● **PROBLEM STATEMENT**: Look at every line of the material and count the ones holding the word "Navbar". The answer is the number only.
** Opening STORED DATA block **
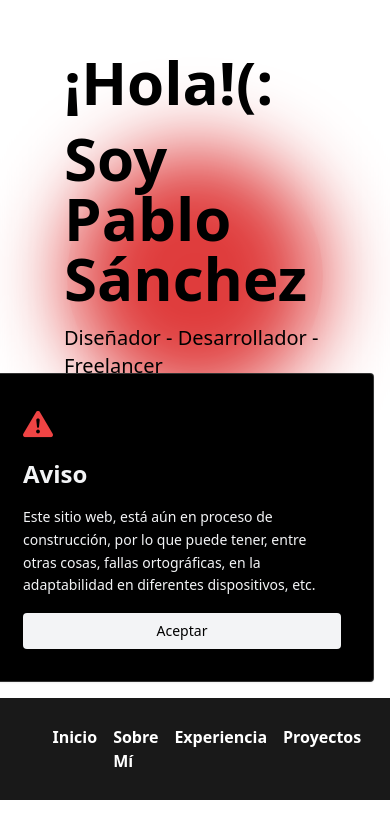
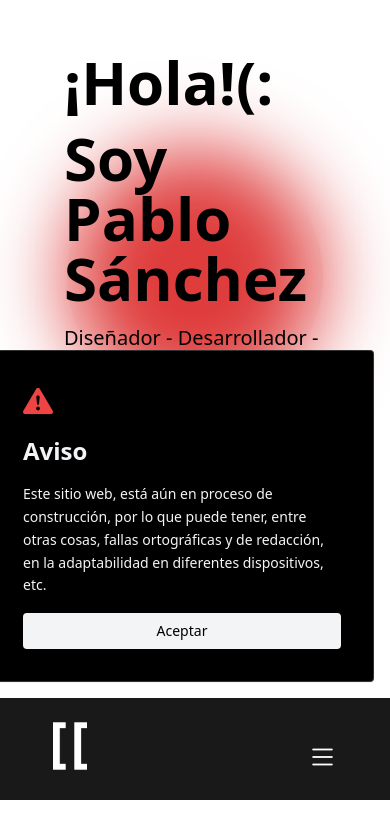
Before and after one commit to pasabaa/portfolio, a React (Vite) app: page / in a window 390 px wide. Shown: the part 146-984 px from the top of the page. Built offline with nearby package versions, Linux system fonts and the light colour scheme.

Commit message:
add menu interaction, and fix some grammar in the project

```diff
--- a/src/assets/components/Building.jsx
+++ b/src/assets/components/Building.jsx
@@ -23,7 +23,7 @@ export const Building = () => {
             <div className='flex flex-col'>
                 <h1 className='text-red-500 text-3xl'><i class="bi bi-exclamation-triangle-fill"></i></h1>
                 <h1 className='text-gray-100 text-2xl font-bold my-4'>Aviso</h1>
-                <p className='text-gray-100 leading-relaxed text-sm'>Este sitio web, está aún en proceso de construcción, por lo que puede tener, entre otras cosas, fallas ortográficas, en la adaptabilidad en diferentes dispositivos, etc.</p>
+                <p className='text-gray-100 leading-relaxed text-sm'>Este sitio web, está aún en proceso de construcción, por lo que puede tener, entre otras cosas, fallas ortográficas y de redacción, en la adaptabilidad en diferentes dispositivos, etc.</p>
                 <button onClick={()=> {setshow(false)}} className='p-2 bg-gray-100 mt-4 rounded text-sm active:bg-gray-300'>Aceptar</button>
             </div>
         </motion.div> }
--- a/src/assets/components/Navbar.jsx
+++ b/src/assets/components/Navbar.jsx
@@ -1,8 +1,11 @@
+import { useState } from 'react';
 import Logo from '../img/logo/logo-iso.png'
-
 import { Link, animateScroll as scroll } from "react-scroll";
+import { motion, AnimatePresence } from 'framer-motion';
 
 export const Navbar = () => {
+
+    const [show, setshow] = useState(false);
 
     const links = [
         {
@@ -22,6 +25,13 @@ export const Navbar = () => {
         }
     ]
 
+    const menuAnimation = {
+        initial: {opacity:0},
+        exit: {opacity:0, transition:{duration:0.1}},
+        animate: {opacity:1},
+        transition: {duration: 0.4, type: 'spring'}
+    }
+
     const goToTop = () => {
         window.scrollTo({
             top:0,
@@ -30,9 +40,10 @@ export const Navbar = () => {
     }
 
 
+
   return (
     <div className='p-6 bg-black/90 backdrop-blur-sm top-0 sticky z-20'>
-        <div className='w-6/12 mx-auto sm:w-10/12'>
+        <div className='w-6/12 mx-auto sm:w-10/12 sm:hidden'>
             <nav className='flex justify-between items-center'>
                 <div>
                     <ul className='font-bold flex gap-4'>
@@ -62,11 +73,62 @@ export const Navbar = () => {
                                 )
                             })
                         }
-
                     </ul>
                 </div>
             </nav>
         </div>
+
+       {/* Nav Mobile                  */}
+
+        <div className='w-6/12 mx-auto sm:w-10/12 hidden sm:block'>
+            <nav className='flex justify-between items-center'>
+                <div>
+                    <ul className='font-bold flex gap-4'>
+                        <li className='text-white'>
+                            <button onClick={goToTop}>
+                                <img src={Logo} alt="Logo pasabaa" className='object-scale-down h-12 invert' />
+                            </button>
+                        </li>
+                    </ul>
+                </div>
+                <div>
+                    <ul className='font-bold flex gap-4 mt-4'>
+                        <li className='text-white text-3xl hover:text-gray-300 ease-in-out transition-all'><button onClick={()=> {setshow(!show)}}><i class="bi bi-list"></i></button></li>
+                    </ul>
+                </div>
+            </nav>
+    <AnimatePresence>
+            {
+                show &&
+                <motion.ul {...menuAnimation} className='font-bold flex flex-col gap-4 py-6'>
+                    <li className='text-white hover:text-gray-300 ease-in-out transition-all'><button onClick={goToTop}>Inicio</button></li>
+
+                    {
+
+                        links.map(link => {
+                            return(
+                                <li key={link.id} className='text-white hover:text-gray-300 ease-in-out transition-all cursor-pointer'>
+                                <Link
+                                    activeClass='active'
+                                    spy
+                                    smooth='true'
+                                    offset={-80}
+                                    duration={400}
+                                    to={link.section}>{link.name}</Link></li>
+                            )
+                        })
+
+                    }
+                </motion.ul>
+            }
+
+
+
+
+
+
+            </AnimatePresence>
+        </div>
     </div>
   )
 }
```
** Closing STORED DATA block **
● **SOLUTION FOR THIS EXERCISE**: 6